(Stored data entries)
⁂
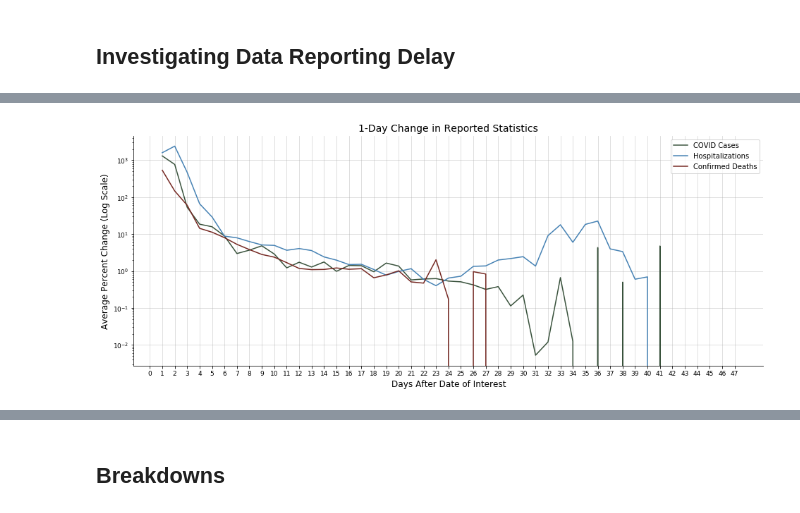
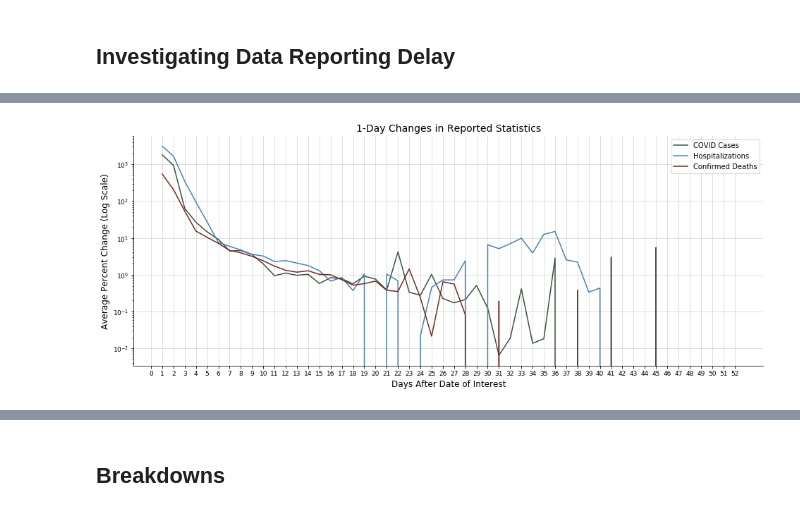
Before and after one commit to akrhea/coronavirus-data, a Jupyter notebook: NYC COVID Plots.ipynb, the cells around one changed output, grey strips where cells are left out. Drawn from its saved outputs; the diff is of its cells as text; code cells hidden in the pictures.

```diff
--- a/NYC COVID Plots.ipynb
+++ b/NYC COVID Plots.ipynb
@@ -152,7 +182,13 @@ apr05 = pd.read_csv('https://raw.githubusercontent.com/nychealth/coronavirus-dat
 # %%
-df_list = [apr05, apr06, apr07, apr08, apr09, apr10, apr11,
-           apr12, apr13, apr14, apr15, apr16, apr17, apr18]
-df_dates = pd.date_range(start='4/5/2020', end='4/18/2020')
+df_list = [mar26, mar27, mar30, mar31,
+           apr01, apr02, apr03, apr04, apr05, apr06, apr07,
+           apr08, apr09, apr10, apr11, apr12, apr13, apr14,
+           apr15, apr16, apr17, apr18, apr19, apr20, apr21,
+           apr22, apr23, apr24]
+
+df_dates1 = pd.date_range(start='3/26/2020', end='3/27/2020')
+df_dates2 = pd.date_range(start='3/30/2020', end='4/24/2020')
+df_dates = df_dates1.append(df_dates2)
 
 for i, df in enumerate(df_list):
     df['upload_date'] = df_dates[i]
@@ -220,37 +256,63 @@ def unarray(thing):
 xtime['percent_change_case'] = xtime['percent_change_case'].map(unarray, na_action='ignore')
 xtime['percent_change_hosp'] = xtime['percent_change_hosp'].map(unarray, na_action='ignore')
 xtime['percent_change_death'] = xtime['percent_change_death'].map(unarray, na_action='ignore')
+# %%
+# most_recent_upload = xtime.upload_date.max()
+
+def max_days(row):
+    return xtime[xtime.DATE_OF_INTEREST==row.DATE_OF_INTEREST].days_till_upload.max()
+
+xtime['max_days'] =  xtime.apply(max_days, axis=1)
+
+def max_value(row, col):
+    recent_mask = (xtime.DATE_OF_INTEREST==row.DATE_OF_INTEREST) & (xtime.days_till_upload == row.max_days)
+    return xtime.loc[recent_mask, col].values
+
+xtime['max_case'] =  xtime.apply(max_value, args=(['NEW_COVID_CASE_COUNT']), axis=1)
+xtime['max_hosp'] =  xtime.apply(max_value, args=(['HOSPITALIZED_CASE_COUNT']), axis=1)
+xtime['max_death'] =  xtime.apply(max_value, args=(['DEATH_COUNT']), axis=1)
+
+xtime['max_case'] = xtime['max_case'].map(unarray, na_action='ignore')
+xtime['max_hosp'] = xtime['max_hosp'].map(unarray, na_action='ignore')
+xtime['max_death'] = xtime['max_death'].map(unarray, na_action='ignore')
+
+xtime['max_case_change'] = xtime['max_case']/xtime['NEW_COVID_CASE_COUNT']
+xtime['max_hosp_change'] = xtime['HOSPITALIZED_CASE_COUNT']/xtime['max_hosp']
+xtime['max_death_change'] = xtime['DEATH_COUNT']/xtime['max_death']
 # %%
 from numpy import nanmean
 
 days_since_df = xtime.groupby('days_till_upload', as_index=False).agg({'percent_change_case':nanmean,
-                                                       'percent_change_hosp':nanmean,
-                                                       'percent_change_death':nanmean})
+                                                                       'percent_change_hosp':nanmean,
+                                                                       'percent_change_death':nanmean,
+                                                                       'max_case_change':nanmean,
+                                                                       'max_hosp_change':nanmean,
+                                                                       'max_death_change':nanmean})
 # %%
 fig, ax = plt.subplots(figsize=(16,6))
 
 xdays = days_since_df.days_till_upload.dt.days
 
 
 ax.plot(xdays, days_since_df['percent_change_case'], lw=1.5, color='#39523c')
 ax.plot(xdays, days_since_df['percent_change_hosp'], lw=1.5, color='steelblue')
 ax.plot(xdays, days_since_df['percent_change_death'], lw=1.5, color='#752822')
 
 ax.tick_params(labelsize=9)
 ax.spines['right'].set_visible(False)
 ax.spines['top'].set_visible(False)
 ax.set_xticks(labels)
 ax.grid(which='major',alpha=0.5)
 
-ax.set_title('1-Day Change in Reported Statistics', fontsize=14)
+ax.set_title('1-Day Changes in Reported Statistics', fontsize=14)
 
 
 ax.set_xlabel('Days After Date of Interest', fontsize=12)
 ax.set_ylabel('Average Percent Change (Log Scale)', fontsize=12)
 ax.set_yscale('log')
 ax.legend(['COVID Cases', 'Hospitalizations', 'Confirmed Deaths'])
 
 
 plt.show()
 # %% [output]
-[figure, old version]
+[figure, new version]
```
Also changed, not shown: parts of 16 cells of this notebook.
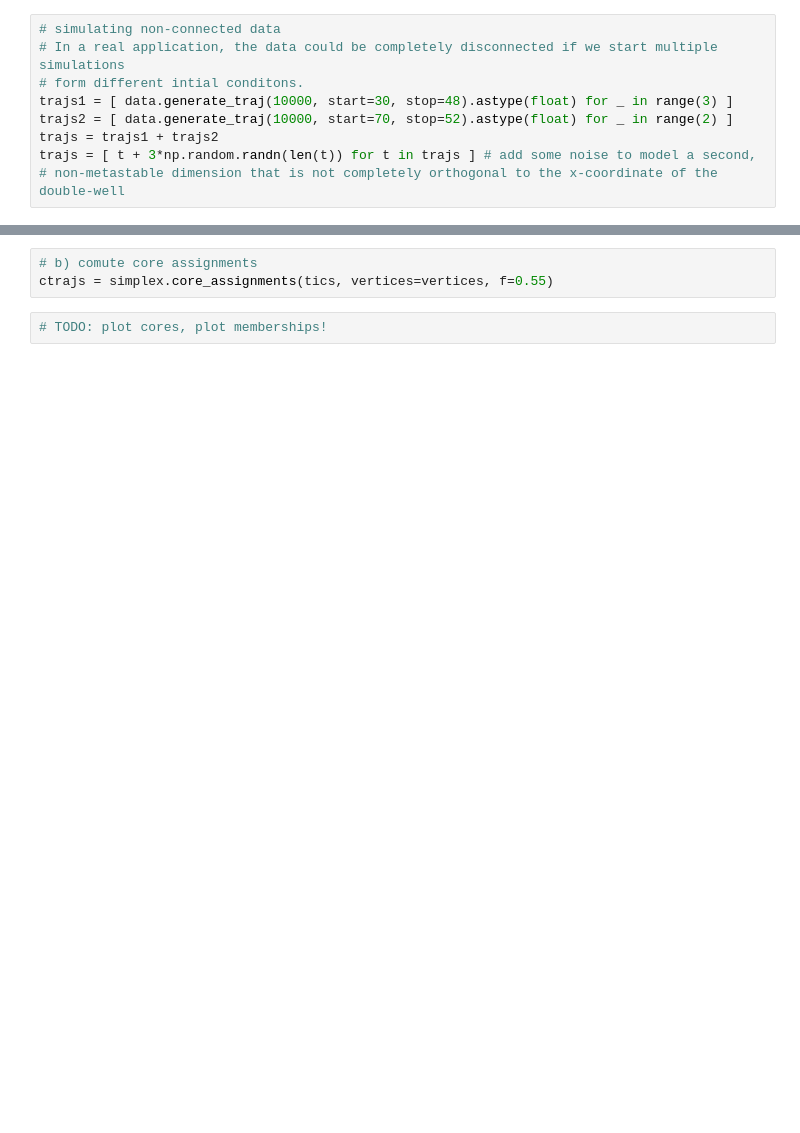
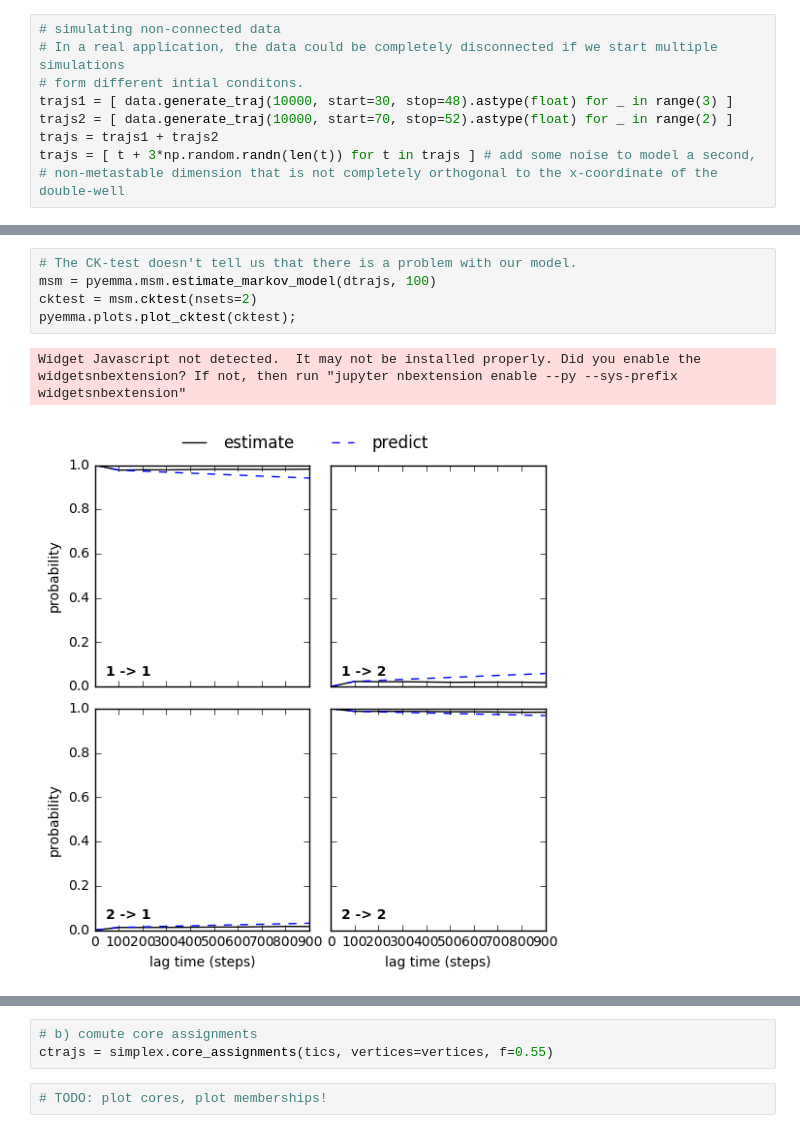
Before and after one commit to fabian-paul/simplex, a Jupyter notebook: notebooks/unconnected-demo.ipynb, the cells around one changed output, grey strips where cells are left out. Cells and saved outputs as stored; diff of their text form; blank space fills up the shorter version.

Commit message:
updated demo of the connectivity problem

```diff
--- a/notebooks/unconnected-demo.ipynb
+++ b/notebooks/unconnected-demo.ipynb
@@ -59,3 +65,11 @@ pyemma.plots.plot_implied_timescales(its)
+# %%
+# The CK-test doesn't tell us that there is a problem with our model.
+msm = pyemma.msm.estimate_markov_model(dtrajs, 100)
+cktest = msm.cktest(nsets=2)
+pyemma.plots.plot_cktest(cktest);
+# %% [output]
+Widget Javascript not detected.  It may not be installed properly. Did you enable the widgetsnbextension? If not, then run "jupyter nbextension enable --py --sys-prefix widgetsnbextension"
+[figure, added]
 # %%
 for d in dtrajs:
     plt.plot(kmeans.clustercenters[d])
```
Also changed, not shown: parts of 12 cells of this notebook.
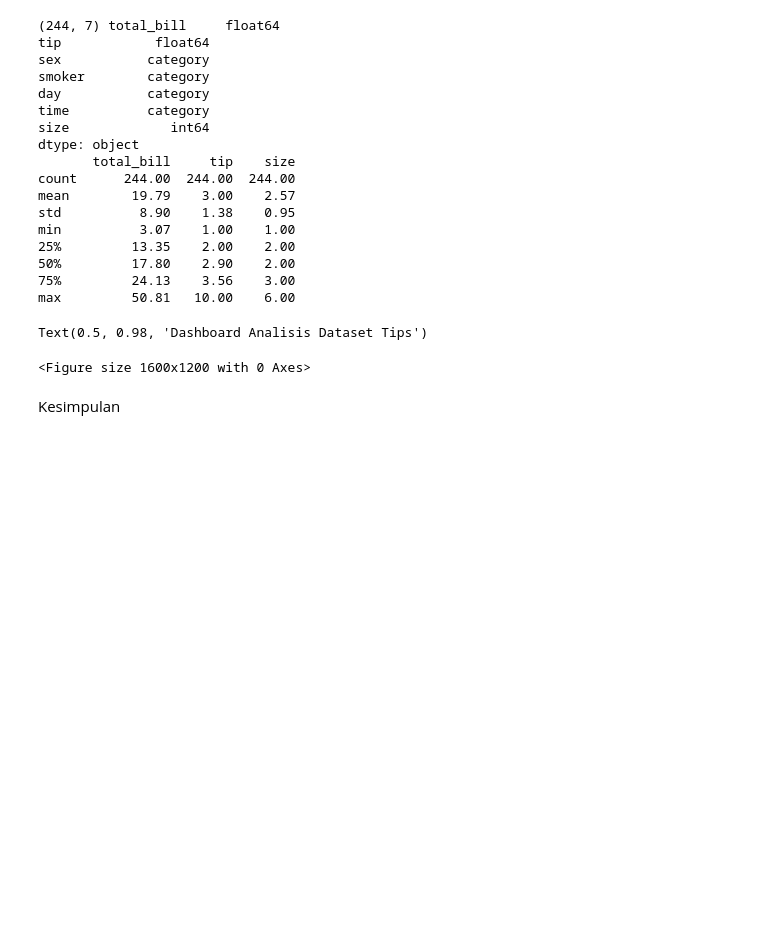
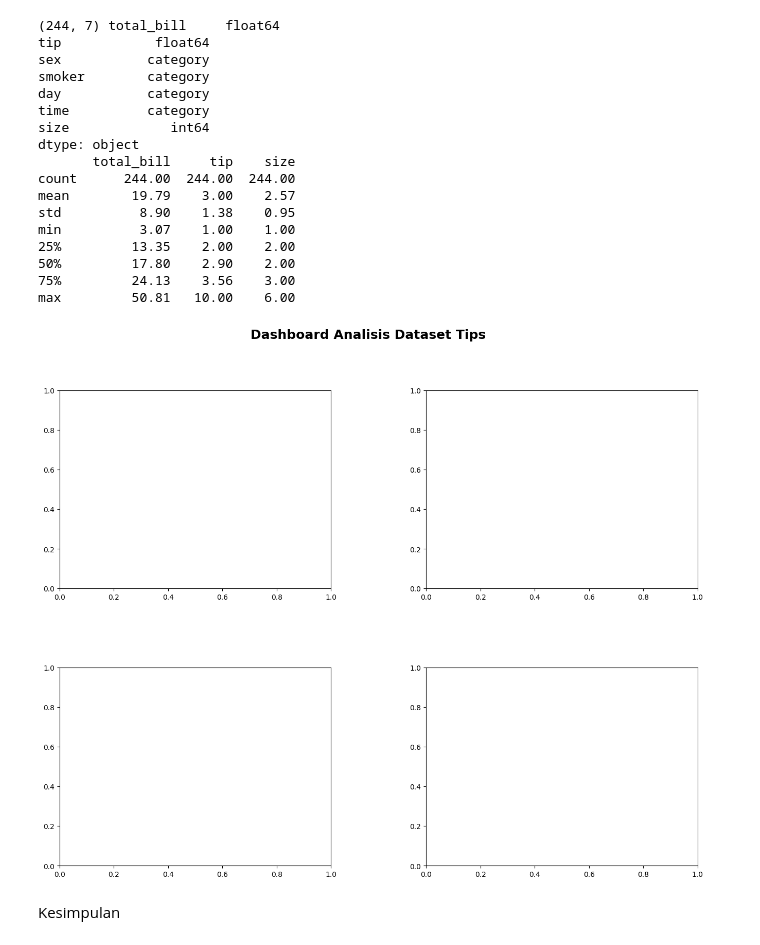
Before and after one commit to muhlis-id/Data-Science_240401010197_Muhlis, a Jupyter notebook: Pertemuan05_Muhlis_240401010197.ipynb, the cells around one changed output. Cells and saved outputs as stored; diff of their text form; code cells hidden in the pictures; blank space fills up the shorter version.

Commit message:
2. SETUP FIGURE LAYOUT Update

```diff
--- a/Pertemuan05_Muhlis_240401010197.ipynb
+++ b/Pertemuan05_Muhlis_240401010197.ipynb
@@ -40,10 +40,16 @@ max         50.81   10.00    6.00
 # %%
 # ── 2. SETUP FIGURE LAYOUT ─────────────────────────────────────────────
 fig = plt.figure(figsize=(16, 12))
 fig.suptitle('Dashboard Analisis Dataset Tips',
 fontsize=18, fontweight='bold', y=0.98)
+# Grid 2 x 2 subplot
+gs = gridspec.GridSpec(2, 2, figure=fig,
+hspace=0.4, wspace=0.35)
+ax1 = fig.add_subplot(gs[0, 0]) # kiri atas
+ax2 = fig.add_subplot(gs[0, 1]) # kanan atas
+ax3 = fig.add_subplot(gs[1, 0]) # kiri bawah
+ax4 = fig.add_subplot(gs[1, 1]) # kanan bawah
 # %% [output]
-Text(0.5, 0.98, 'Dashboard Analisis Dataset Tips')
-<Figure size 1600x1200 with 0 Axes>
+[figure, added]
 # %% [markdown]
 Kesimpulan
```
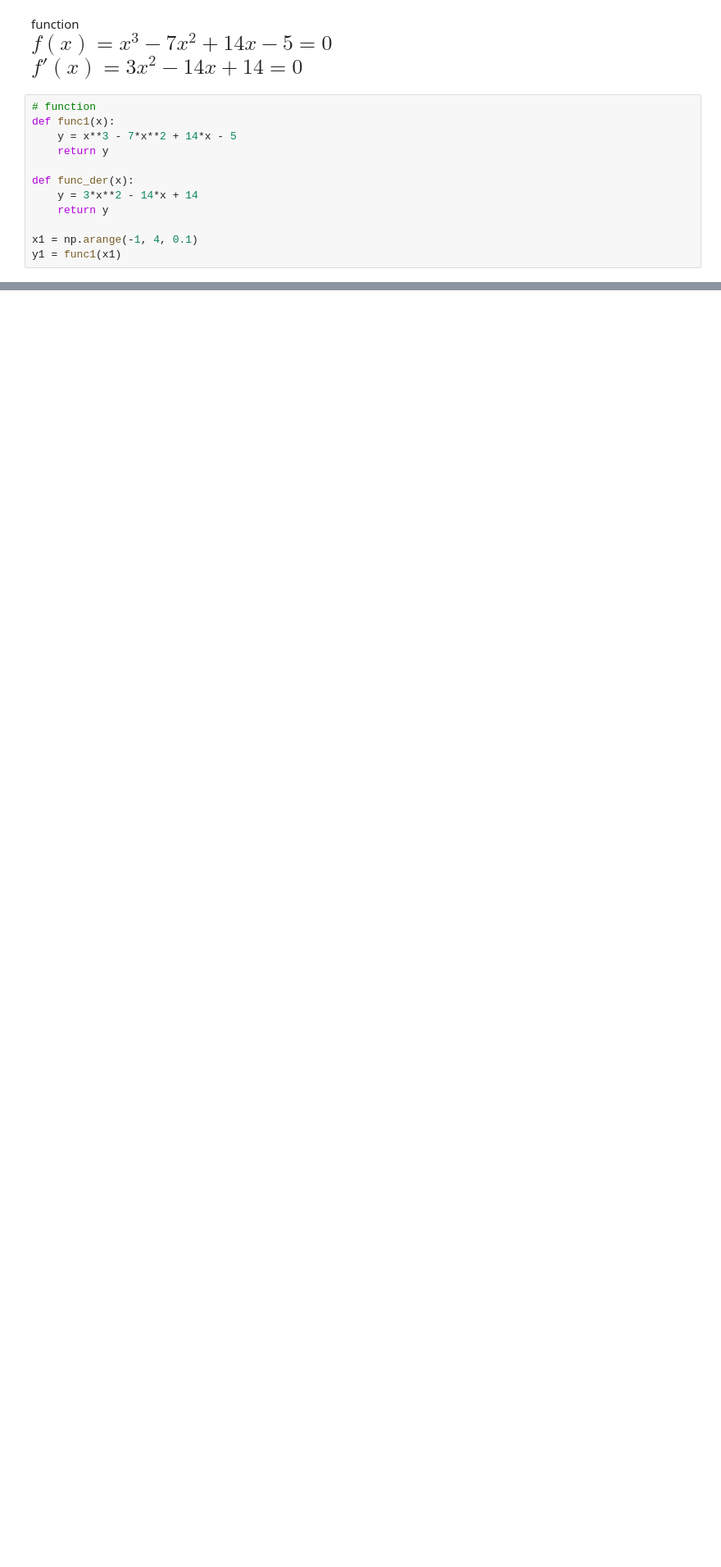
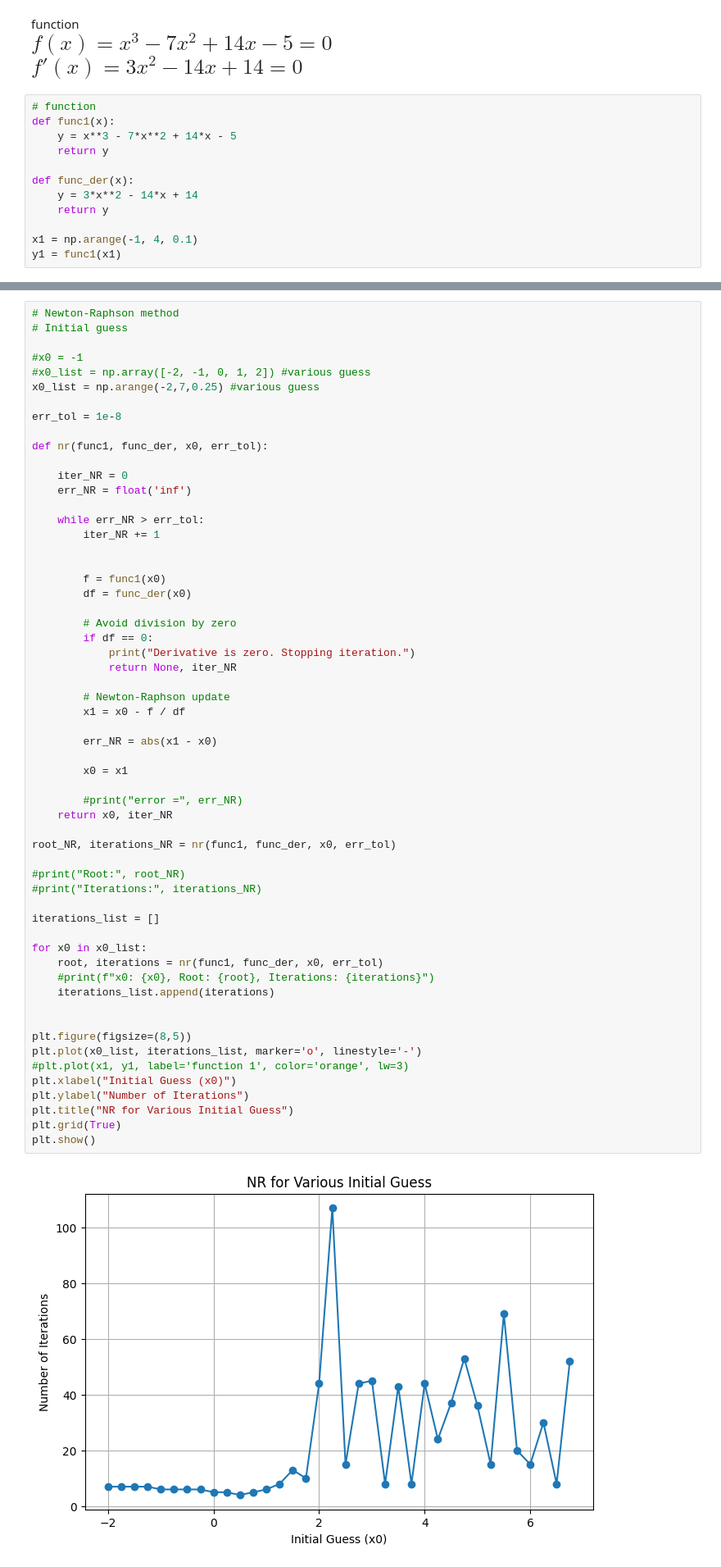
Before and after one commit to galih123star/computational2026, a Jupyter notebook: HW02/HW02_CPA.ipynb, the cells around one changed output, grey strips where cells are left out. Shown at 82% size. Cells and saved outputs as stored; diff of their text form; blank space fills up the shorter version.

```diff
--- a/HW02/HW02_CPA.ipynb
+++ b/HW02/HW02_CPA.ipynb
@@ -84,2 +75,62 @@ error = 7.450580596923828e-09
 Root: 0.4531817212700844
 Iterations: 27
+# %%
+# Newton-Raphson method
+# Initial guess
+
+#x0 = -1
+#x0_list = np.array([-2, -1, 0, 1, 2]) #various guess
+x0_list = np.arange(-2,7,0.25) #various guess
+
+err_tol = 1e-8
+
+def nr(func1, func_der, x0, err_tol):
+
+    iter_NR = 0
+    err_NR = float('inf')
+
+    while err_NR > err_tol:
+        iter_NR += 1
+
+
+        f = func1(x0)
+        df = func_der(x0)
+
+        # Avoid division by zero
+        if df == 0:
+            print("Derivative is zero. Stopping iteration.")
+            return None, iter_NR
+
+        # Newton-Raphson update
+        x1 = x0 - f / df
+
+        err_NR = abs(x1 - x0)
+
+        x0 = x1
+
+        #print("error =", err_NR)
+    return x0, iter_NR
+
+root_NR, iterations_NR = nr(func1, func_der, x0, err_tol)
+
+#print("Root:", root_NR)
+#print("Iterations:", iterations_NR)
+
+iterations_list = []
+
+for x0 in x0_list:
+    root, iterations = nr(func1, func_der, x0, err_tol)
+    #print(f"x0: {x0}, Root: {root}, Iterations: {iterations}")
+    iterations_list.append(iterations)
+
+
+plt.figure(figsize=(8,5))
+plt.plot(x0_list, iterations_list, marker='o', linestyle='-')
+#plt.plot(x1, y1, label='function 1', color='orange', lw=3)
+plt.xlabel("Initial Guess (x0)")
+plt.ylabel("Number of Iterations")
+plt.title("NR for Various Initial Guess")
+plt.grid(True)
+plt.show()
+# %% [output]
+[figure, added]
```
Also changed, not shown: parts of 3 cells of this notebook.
⁂
> _Task_
Return every line of the records in which the word "unarray" is found.

> _Exercise result_
@@ -220,37 +256,63 @@ def unarray(thing):
 xtime['percent_change_case'] = xtime['percent_change_case'].map(unarray, na_action='ignore')
 xtime['percent_change_hosp'] = xtime['percent_change_hosp'].map(unarray, na_action='ignore')
 xtime['percent_change_death'] = xtime['percent_change_death'].map(unarray, na_action='ignore')
+xtime['max_case'] = xtime['max_case'].map(unarray, na_action='ignore')
+xtime['max_hosp'] = xtime['max_hosp'].map(unarray, na_action='ignore')
+xtime['max_death'] = xtime['max_death'].map(unarray, na_action='ignore')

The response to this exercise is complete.